What this task involves
The answer should match the entries below word for word, minus their pictures.

---------------

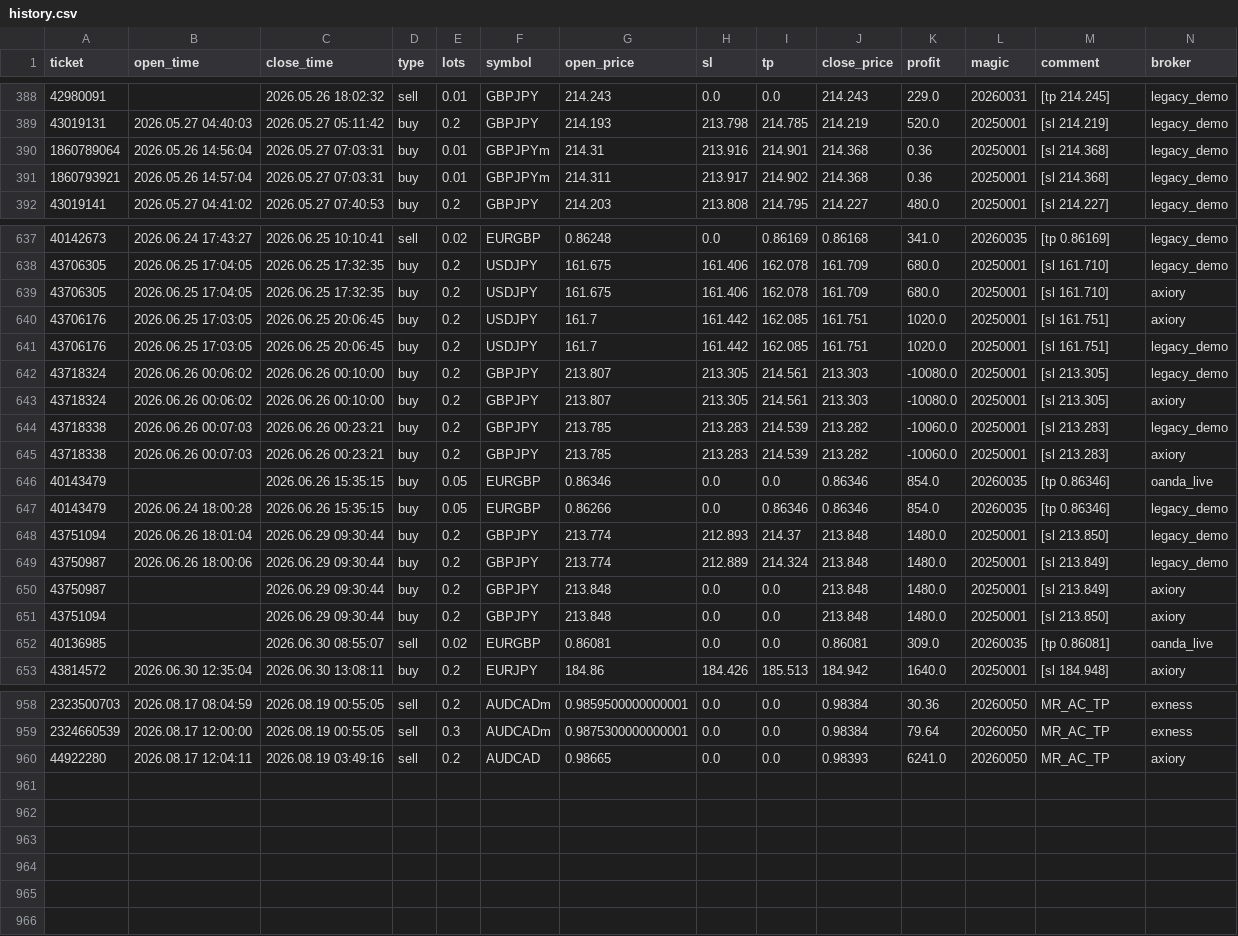
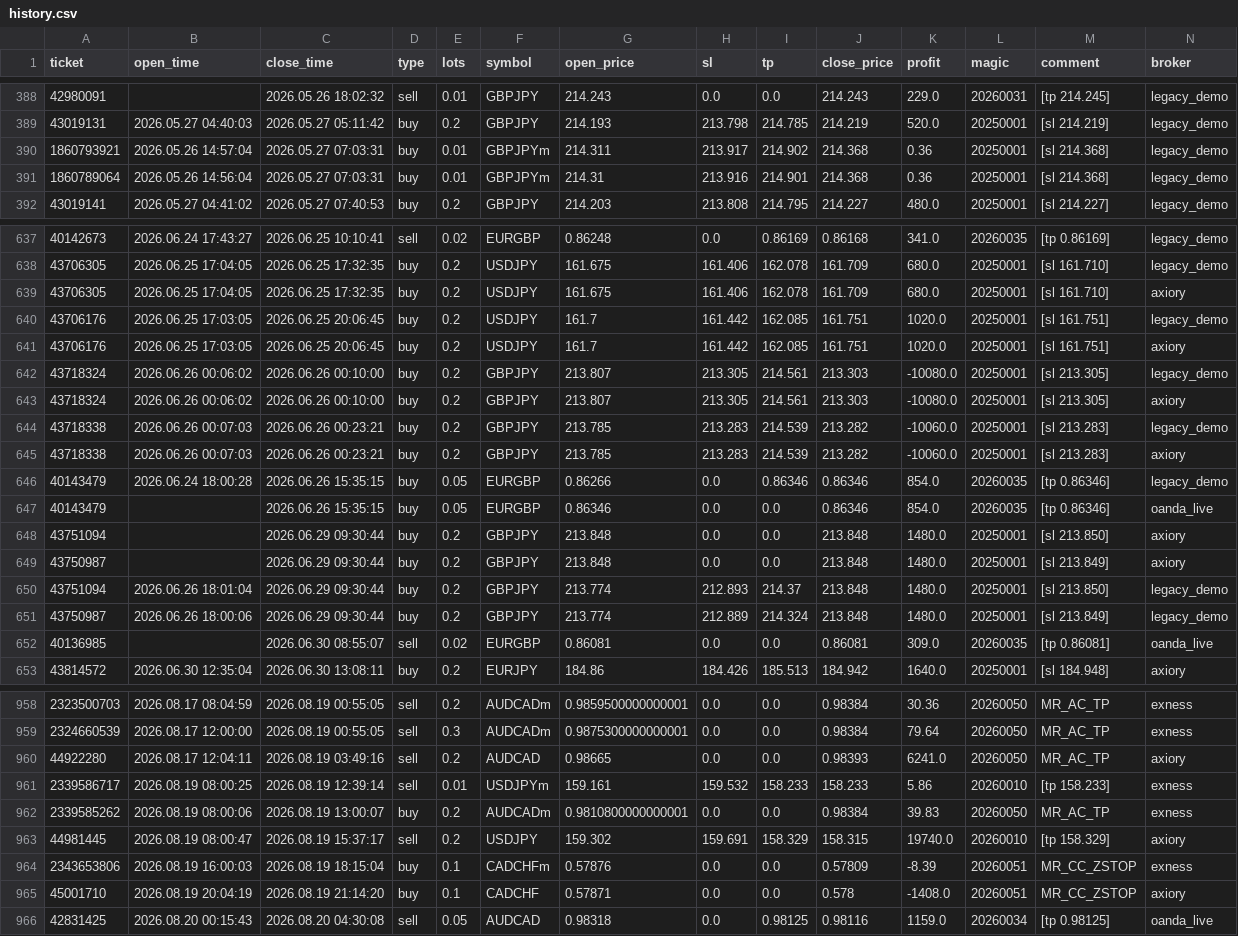
Before and after one commit to Iwa110/fx_bot, a CSV file: optimizer/history.csv, drawn as a sheet; only a part is shown, gaps mark what is left out; the diff covers the shown part only.

Commit message:
data: sync history 2026-08-20 (+6 trades)

```diff
--- a/optimizer/history.csv
+++ b/optimizer/history.csv
@@ -389,4 +389,4 @@ ticket,open_time,close_time,type,lots,symbol,open_price,sl,tp,close_price,profit
 43019131,2026.05.27 04:40:03,2026.05.27 05:11:42,buy,0.2,GBPJPY,214.193,213.798,214.785,214.219,520.0,20250001,[sl 214.219],legacy_demo
+1860793921,2026.05.26 14:57:04,2026.05.27 07:03:31,buy,0.01,GBPJPYm,214.311,213.917,214.902,214.368,0.36,20250001,[sl 214.368],legacy_demo
 1860789064,2026.05.26 14:56:04,2026.05.27 07:03:31,buy,0.01,GBPJPYm,214.31,213.916,214.901,214.368,0.36,20250001,[sl 214.368],legacy_demo
-1860793921,2026.05.26 14:57:04,2026.05.27 07:03:31,buy,0.01,GBPJPYm,214.311,213.917,214.902,214.368,0.36,20250001,[sl 214.368],legacy_demo
 43019141,2026.05.27 04:41:02,2026.05.27 07:40:53,buy,0.2,GBPJPY,214.203,213.808,214.795,214.227,480.0,20250001,[sl 214.227],legacy_demo
@@ -639,4 +639,4 @@ ticket,open_time,close_time,type,lots,symbol,open_price,sl,tp,close_price,profit
 43706305,2026.06.25 17:04:05,2026.06.25 17:32:35,buy,0.2,USDJPY,161.675,161.406,162.078,161.709,680.0,20250001,[sl 161.710],axiory
+43706176,2026.06.25 17:03:05,2026.06.25 20:06:45,buy,0.2,USDJPY,161.7,161.442,162.085,161.751,1020.0,20250001,[sl 161.751],legacy_demo
 43706176,2026.06.25 17:03:05,2026.06.25 20:06:45,buy,0.2,USDJPY,161.7,161.442,162.085,161.751,1020.0,20250001,[sl 161.751],axiory
-43706176,2026.06.25 17:03:05,2026.06.25 20:06:45,buy,0.2,USDJPY,161.7,161.442,162.085,161.751,1020.0,20250001,[sl 161.751],legacy_demo
 43718324,2026.06.26 00:06:02,2026.06.26 00:10:00,buy,0.2,GBPJPY,213.807,213.305,214.561,213.303,-10080.0,20250001,[sl 213.305],legacy_demo
@@ -645,8 +645,8 @@ ticket,open_time,close_time,type,lots,symbol,open_price,sl,tp,close_price,profit
 43718338,2026.06.26 00:07:03,2026.06.26 00:23:21,buy,0.2,GBPJPY,213.785,213.283,214.539,213.282,-10060.0,20250001,[sl 213.283],axiory
+40143479,2026.06.24 18:00:28,2026.06.26 15:35:15,buy,0.05,EURGBP,0.86266,0.0,0.86346,0.86346,854.0,20260035,[tp 0.86346],legacy_demo
 40143479,,2026.06.26 15:35:15,buy,0.05,EURGBP,0.86346,0.0,0.0,0.86346,854.0,20260035,[tp 0.86346],oanda_live
-40143479,2026.06.24 18:00:28,2026.06.26 15:35:15,buy,0.05,EURGBP,0.86266,0.0,0.86346,0.86346,854.0,20260035,[tp 0.86346],legacy_demo
+43751094,,2026.06.29 09:30:44,buy,0.2,GBPJPY,213.848,0.0,0.0,213.848,1480.0,20250001,[sl 213.850],axiory
+43750987,,2026.06.29 09:30:44,buy,0.2,GBPJPY,213.848,0.0,0.0,213.848,1480.0,20250001,[sl 213.849],axiory
 43751094,2026.06.26 18:01:04,2026.06.29 09:30:44,buy,0.2,GBPJPY,213.774,212.893,214.37,213.848,1480.0,20250001,[sl 213.850],legacy_demo
 43750987,2026.06.26 18:00:06,2026.06.29 09:30:44,buy,0.2,GBPJPY,213.774,212.889,214.324,213.848,1480.0,20250001,[sl 213.849],legacy_demo
-43750987,,2026.06.29 09:30:44,buy,0.2,GBPJPY,213.848,0.0,0.0,213.848,1480.0,20250001,[sl 213.849],axiory
-43751094,,2026.06.29 09:30:44,buy,0.2,GBPJPY,213.848,0.0,0.0,213.848,1480.0,20250001,[sl 213.850],axiory
 40136985,,2026.06.30 08:55:07,sell,0.02,EURGBP,0.86081,0.0,0.0,0.86081,309.0,20260035,[tp 0.86081],oanda_live
@@ -960 +960,7 @@ ticket,open_time,close_time,type,lots,symbol,open_price,sl,tp,close_price,profit
 44922280,2026.08.17 12:04:11,2026.08.19 03:49:16,sell,0.2,AUDCAD,0.98665,0.0,0.0,0.98393,6241.0,20260050,MR_AC_TP,axiory
+2339586717,2026.08.19 08:00:25,2026.08.19 12:39:14,sell,0.01,USDJPYm,159.161,159.532,158.233,158.233,5.86,20260010,[tp 158.233],exness
+2339585262,2026.08.19 08:00:06,2026.08.19 13:00:07,buy,0.2,AUDCADm,0.9810800000000001,0.0,0.0,0.98384,39.83,20260050,MR_AC_TP,exness
+44981445,2026.08.19 08:00:47,2026.08.19 15:37:17,sell,0.2,USDJPY,159.302,159.691,158.329,158.315,19740.0,20260010,[tp 158.329],axiory
+2343653806,2026.08.19 16:00:03,2026.08.19 18:15:04,buy,0.1,CADCHFm,0.57876,0.0,0.0,0.57809,-8.39,20260051,MR_CC_ZSTOP,exness
+45001710,2026.08.19 20:04:19,2026.08.19 21:14:20,buy,0.1,CADCHF,0.57871,0.0,0.0,0.578,-1408.0,20260051,MR_CC_ZSTOP,axiory
+42831425,2026.08.20 00:15:43,2026.08.20 04:30:08,sell,0.05,AUDCAD,0.98318,0.0,0.98125,0.98116,1159.0,20260034,[tp 0.98125],oanda_live
```
Also changed, not shown: 85 moved rows elsewhere in this file, optimizer/grid_gate_log.csv.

---------------

Answer box
Before and after one commit to Iwa110/fx_bot, a CSV file: optimizer/history.csv, drawn as a sheet; only a part is shown, gaps mark what is left out; the diff covers the shown part only.

Commit message:
data: sync history 2026-08-20 (+6 trades)

```diff
--- a/optimizer/history.csv
+++ b/optimizer/history.csv
@@ -389,4 +389,4 @@ ticket,open_time,close_time,type,lots,symbol,open_price,sl,tp,close_price,profit
 43019131,2026.05.27 04:40:03,2026.05.27 05:11:42,buy,0.2,GBPJPY,214.193,213.798,214.785,214.219,520.0,20250001,[sl 214.219],legacy_demo
+1860793921,2026.05.26 14:57:04,2026.05.27 07:03:31,buy,0.01,GBPJPYm,214.311,213.917,214.902,214.368,0.36,20250001,[sl 214.368],legacy_demo
 1860789064,2026.05.26 14:56:04,2026.05.27 07:03:31,buy,0.01,GBPJPYm,214.31,213.916,214.901,214.368,0.36,20250001,[sl 214.368],legacy_demo
-1860793921,2026.05.26 14:57:04,2026.05.27 07:03:31,buy,0.01,GBPJPYm,214.311,213.917,214.902,214.368,0.36,20250001,[sl 214.368],legacy_demo
 43019141,2026.05.27 04:41:02,2026.05.27 07:40:53,buy,0.2,GBPJPY,214.203,213.808,214.795,214.227,480.0,20250001,[sl 214.227],legacy_demo
@@ -639,4 +639,4 @@ ticket,open_time,close_time,type,lots,symbol,open_price,sl,tp,close_price,profit
 43706305,2026.06.25 17:04:05,2026.06.25 17:32:35,buy,0.2,USDJPY,161.675,161.406,162.078,161.709,680.0,20250001,[sl 161.710],axiory
+43706176,2026.06.25 17:03:05,2026.06.25 20:06:45,buy,0.2,USDJPY,161.7,161.442,162.085,161.751,1020.0,20250001,[sl 161.751],legacy_demo
 43706176,2026.06.25 17:03:05,2026.06.25 20:06:45,buy,0.2,USDJPY,161.7,161.442,162.085,161.751,1020.0,20250001,[sl 161.751],axiory
-43706176,2026.06.25 17:03:05,2026.06.25 20:06:45,buy,0.2,USDJPY,161.7,161.442,162.085,161.751,1020.0,20250001,[sl 161.751],legacy_demo
 43718324,2026.06.26 00:06:02,2026.06.26 00:10:00,buy,0.2,GBPJPY,213.807,213.305,214.561,213.303,-10080.0,20250001,[sl 213.305],legacy_demo
@@ -645,8 +645,8 @@ ticket,open_time,close_time,type,lots,symbol,open_price,sl,tp,close_price,profit
 43718338,2026.06.26 00:07:03,2026.06.26 00:23:21,buy,0.2,GBPJPY,213.785,213.283,214.539,213.282,-10060.0,20250001,[sl 213.283],axiory
+40143479,2026.06.24 18:00:28,2026.06.26 15:35:15,buy,0.05,EURGBP,0.86266,0.0,0.86346,0.86346,854.0,20260035,[tp 0.86346],legacy_demo
 40143479,,2026.06.26 15:35:15,buy,0.05,EURGBP,0.86346,0.0,0.0,0.86346,854.0,20260035,[tp 0.86346],oanda_live
-40143479,2026.06.24 18:00:28,2026.06.26 15:35:15,buy,0.05,EURGBP,0.86266,0.0,0.86346,0.86346,854.0,20260035,[tp 0.86346],legacy_demo
+43751094,,2026.06.29 09:30:44,buy,0.2,GBPJPY,213.848,0.0,0.0,213.848,1480.0,20250001,[sl 213.850],axiory
+43750987,,2026.06.29 09:30:44,buy,0.2,GBPJPY,213.848,0.0,0.0,213.848,1480.0,20250001,[sl 213.849],axiory
 43751094,2026.06.26 18:01:04,2026.06.29 09:30:44,buy,0.2,GBPJPY,213.774,212.893,214.37,213.848,1480.0,20250001,[sl 213.850],legacy_demo
 43750987,2026.06.26 18:00:06,2026.06.29 09:30:44,buy,0.2,GBPJPY,213.774,212.889,214.324,213.848,1480.0,20250001,[sl 213.849],legacy_demo
-43750987,,2026.06.29 09:30:44,buy,0.2,GBPJPY,213.848,0.0,0.0,213.848,1480.0,20250001,[sl 213.849],axiory
-43751094,,2026.06.29 09:30:44,buy,0.2,GBPJPY,213.848,0.0,0.0,213.848,1480.0,20250001,[sl 213.850],axiory
 40136985,,2026.06.30 08:55:07,sell,0.02,EURGBP,0.86081,0.0,0.0,0.86081,309.0,20260035,[tp 0.86081],oanda_live
@@ -960 +960,7 @@ ticket,open_time,close_time,type,lots,symbol,open_price,sl,tp,close_price,profit
 44922280,2026.08.17 12:04:11,2026.08.19 03:49:16,sell,0.2,AUDCAD,0.98665,0.0,0.0,0.98393,6241.0,20260050,MR_AC_TP,axiory
+2339586717,2026.08.19 08:00:25,2026.08.19 12:39:14,sell,0.01,USDJPYm,159.161,159.532,158.233,158.233,5.86,20260010,[tp 158.233],exness
+2339585262,2026.08.19 08:00:06,2026.08.19 13:00:07,buy,0.2,AUDCADm,0.9810800000000001,0.0,0.0,0.98384,39.83,20260050,MR_AC_TP,exness
+44981445,2026.08.19 08:00:47,2026.08.19 15:37:17,sell,0.2,USDJPY,159.302,159.691,158.329,158.315,19740.0,20260010,[tp 158.329],axiory
+2343653806,2026.08.19 16:00:03,2026.08.19 18:15:04,buy,0.1,CADCHFm,0.57876,0.0,0.0,0.57809,-8.39,20260051,MR_CC_ZSTOP,exness
+45001710,2026.08.19 20:04:19,2026.08.19 21:14:20,buy,0.1,CADCHF,0.57871,0.0,0.0,0.578,-1408.0,20260051,MR_CC_ZSTOP,axiory
+42831425,2026.08.20 00:15:43,2026.08.20 04:30:08,sell,0.05,AUDCAD,0.98318,0.0,0.98125,0.98116,1159.0,20260034,[tp 0.98125],oanda_live
```
Also changed, not shown: 85 moved rows elsewhere in this file, optimizer/grid_gate_log.csv.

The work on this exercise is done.